I bottled my first homebrew, a porter extract kit, about 1.5 months ago. It only has minimal carbonation, a slight hiss when I open it and no head. It also has a strong vinegary flavor. The carbonation level has remained static since i first tried it 2 weeks after bottling, but I think the vinegar flavor has gotten worse if anything.

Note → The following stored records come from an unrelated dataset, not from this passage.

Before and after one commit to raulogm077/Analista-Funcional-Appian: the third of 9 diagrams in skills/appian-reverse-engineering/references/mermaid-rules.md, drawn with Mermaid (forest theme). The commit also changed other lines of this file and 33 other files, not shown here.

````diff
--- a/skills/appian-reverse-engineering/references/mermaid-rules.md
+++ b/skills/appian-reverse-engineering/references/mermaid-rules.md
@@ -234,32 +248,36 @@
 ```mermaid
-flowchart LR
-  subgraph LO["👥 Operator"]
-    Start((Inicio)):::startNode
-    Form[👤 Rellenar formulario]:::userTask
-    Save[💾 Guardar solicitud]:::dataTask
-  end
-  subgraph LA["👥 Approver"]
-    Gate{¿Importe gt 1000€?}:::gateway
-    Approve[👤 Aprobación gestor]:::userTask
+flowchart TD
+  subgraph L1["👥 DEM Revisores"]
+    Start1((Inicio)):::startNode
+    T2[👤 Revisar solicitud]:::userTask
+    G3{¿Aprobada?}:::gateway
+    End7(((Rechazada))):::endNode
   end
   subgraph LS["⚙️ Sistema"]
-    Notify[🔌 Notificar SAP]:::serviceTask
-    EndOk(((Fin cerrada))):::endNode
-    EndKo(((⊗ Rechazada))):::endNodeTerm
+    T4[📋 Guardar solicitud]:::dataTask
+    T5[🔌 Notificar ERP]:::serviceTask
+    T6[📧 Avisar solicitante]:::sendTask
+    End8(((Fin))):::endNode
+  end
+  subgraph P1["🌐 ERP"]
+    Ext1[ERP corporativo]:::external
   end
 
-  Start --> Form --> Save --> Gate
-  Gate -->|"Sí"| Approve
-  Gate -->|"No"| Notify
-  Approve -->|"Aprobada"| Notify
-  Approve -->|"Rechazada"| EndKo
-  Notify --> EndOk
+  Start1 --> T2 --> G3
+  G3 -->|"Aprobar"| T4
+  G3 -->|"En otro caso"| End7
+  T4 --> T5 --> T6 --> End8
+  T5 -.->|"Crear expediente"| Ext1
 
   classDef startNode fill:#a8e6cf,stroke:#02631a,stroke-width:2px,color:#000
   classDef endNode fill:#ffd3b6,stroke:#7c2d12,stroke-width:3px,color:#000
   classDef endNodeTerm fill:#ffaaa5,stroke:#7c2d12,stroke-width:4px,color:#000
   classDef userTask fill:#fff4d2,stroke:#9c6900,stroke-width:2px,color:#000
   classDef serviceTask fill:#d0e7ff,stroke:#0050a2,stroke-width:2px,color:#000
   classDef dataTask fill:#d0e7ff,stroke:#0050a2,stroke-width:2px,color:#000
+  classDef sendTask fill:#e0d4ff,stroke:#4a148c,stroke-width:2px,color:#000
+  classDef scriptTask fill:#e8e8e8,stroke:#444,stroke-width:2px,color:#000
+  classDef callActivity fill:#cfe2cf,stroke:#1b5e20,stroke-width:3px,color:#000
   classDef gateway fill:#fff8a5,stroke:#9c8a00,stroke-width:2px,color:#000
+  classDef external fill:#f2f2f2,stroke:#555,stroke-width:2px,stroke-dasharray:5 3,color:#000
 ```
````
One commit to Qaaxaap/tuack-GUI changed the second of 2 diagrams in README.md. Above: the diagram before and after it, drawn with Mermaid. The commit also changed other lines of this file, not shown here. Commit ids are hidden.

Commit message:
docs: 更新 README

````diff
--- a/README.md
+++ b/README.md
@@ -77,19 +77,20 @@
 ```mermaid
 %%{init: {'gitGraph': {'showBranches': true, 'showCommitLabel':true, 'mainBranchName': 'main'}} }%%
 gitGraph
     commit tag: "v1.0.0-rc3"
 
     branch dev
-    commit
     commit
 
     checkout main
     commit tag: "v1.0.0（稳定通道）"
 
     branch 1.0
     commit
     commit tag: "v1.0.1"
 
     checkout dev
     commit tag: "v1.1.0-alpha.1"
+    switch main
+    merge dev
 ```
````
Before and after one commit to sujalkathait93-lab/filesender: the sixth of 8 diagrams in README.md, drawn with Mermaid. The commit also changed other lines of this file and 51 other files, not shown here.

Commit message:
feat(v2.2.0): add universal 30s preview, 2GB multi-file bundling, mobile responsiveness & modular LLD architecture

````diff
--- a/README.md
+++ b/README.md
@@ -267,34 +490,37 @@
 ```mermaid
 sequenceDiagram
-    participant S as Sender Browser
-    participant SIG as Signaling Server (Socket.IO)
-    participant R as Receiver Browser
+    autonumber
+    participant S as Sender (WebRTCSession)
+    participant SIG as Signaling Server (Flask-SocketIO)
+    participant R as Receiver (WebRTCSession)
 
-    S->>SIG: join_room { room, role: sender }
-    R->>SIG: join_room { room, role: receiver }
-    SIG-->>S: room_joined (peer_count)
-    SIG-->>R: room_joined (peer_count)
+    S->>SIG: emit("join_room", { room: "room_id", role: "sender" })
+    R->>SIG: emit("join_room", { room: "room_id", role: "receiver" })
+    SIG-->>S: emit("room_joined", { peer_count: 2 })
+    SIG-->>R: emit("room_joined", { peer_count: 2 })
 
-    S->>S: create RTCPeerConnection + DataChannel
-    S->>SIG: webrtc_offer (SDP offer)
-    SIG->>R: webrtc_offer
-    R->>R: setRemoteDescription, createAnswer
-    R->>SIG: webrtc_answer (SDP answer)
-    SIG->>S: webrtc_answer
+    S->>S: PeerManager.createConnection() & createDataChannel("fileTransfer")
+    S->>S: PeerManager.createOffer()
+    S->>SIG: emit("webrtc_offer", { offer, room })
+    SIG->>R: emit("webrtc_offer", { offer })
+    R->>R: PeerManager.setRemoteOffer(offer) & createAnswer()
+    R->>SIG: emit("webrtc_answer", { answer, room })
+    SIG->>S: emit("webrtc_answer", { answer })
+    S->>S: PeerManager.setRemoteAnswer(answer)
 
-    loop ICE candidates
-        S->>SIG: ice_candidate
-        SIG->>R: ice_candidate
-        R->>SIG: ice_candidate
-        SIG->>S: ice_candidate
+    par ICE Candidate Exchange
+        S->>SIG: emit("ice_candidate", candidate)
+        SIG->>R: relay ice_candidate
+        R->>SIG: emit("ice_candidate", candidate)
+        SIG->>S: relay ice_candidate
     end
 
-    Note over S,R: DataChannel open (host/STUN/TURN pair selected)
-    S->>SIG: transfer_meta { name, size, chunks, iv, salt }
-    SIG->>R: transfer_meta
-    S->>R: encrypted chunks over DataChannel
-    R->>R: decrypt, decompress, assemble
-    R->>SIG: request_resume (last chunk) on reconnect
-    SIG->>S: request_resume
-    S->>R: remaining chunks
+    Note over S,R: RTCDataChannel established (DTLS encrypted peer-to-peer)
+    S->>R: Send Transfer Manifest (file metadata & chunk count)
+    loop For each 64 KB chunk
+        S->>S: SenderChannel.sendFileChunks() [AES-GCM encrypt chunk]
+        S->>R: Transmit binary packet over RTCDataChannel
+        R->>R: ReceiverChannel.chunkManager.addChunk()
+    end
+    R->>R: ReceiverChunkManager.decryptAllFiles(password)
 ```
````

I can't think of anything I did wrong during the brew process, and my 2nd beer (using the same equipment) does not have either of these problems. Does anyone have a diagnosis of what happened to my porter?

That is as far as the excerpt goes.